In 2013, We the People of Detroit went to work addressing the immediate needs of residents who had their water shut off, often for dubious reasons, in the midst of the Motor City’s historic bankruptcy.
Leaders such as Monica Lewis-Patrick and Debra Taylor were digging into their own pockets to buy water and deliver it out of the backs of their cars — sometimes recruiting neighborhood youth with reputations for making trouble to carry the loads up more than a dozen flights of stairs.
For nearly a dozen years, Laura VanDale has crisscrossed northeastern Ohio, encouraging congregations in the Presbytery of the Western Reserve to tackle the root causes of hunger.
With youth across the nation stuck at home during the coronavirus pandemic, two new “Quicksheets” resources from the Presbyterian Youth Workers’ Association provide ideas for youth ministry leaders and parents that help young people to “look beyond themselves and love their neighbors while they’re at home.”

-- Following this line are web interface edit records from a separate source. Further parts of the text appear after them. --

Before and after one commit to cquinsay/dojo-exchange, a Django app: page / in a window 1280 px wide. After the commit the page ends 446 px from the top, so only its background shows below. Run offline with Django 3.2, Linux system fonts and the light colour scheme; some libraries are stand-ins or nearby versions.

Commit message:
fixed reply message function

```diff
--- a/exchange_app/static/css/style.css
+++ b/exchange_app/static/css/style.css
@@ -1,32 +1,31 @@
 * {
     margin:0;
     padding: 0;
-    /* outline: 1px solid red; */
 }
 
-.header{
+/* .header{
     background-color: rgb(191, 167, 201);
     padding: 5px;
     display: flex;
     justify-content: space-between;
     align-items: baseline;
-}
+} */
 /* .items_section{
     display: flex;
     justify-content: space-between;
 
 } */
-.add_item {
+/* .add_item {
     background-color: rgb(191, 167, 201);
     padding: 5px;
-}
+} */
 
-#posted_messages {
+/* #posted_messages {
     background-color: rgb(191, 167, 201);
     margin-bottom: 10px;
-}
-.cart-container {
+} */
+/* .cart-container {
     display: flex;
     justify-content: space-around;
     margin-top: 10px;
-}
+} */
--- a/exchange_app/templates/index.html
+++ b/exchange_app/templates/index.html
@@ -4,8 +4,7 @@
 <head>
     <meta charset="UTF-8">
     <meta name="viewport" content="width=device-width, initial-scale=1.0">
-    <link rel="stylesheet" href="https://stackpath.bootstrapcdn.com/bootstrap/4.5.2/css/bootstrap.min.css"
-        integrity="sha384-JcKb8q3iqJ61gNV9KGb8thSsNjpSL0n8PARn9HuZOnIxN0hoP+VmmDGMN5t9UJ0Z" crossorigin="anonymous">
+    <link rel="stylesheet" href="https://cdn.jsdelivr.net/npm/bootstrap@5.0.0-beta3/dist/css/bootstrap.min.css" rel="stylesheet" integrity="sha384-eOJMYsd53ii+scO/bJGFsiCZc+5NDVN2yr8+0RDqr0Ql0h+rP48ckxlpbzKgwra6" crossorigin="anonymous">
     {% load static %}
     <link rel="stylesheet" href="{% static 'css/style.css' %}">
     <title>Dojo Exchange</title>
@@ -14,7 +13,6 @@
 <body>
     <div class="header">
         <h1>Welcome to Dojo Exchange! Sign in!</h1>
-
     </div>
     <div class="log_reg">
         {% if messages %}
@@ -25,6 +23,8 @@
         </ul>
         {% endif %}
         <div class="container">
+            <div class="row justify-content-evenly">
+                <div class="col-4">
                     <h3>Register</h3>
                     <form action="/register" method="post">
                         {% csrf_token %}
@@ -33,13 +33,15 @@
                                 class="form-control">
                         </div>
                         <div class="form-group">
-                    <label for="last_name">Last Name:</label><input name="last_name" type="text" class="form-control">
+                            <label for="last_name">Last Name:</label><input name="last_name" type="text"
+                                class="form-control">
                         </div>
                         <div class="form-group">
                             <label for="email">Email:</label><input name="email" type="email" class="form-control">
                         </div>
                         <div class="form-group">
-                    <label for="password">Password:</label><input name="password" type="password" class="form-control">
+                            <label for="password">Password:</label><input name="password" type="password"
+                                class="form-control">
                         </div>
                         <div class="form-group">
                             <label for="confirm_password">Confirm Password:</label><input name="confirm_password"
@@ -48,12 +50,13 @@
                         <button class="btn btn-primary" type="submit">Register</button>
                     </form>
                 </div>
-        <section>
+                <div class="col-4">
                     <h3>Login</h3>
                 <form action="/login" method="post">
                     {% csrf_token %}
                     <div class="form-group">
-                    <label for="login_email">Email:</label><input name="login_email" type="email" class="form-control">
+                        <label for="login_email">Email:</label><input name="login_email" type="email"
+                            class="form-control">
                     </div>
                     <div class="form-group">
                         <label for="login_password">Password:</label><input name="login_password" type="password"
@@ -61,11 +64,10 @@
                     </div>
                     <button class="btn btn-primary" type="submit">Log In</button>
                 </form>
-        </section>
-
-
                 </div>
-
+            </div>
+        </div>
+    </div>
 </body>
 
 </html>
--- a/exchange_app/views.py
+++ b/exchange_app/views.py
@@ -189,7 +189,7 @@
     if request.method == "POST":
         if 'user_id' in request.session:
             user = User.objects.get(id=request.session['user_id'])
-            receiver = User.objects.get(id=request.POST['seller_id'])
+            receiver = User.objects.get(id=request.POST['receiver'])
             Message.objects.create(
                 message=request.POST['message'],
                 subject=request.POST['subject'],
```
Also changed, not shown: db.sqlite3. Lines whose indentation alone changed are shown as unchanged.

In a world beset by disaster, hunger, and oppression, One Great Hour of Sharing (OGHS) is dedicated to aiding the millions of people who lack access to sustainable food sources, clean water, sanitation, education, and opportunity. Never has this been more prescient than in the midst of the coronavirus pandemic.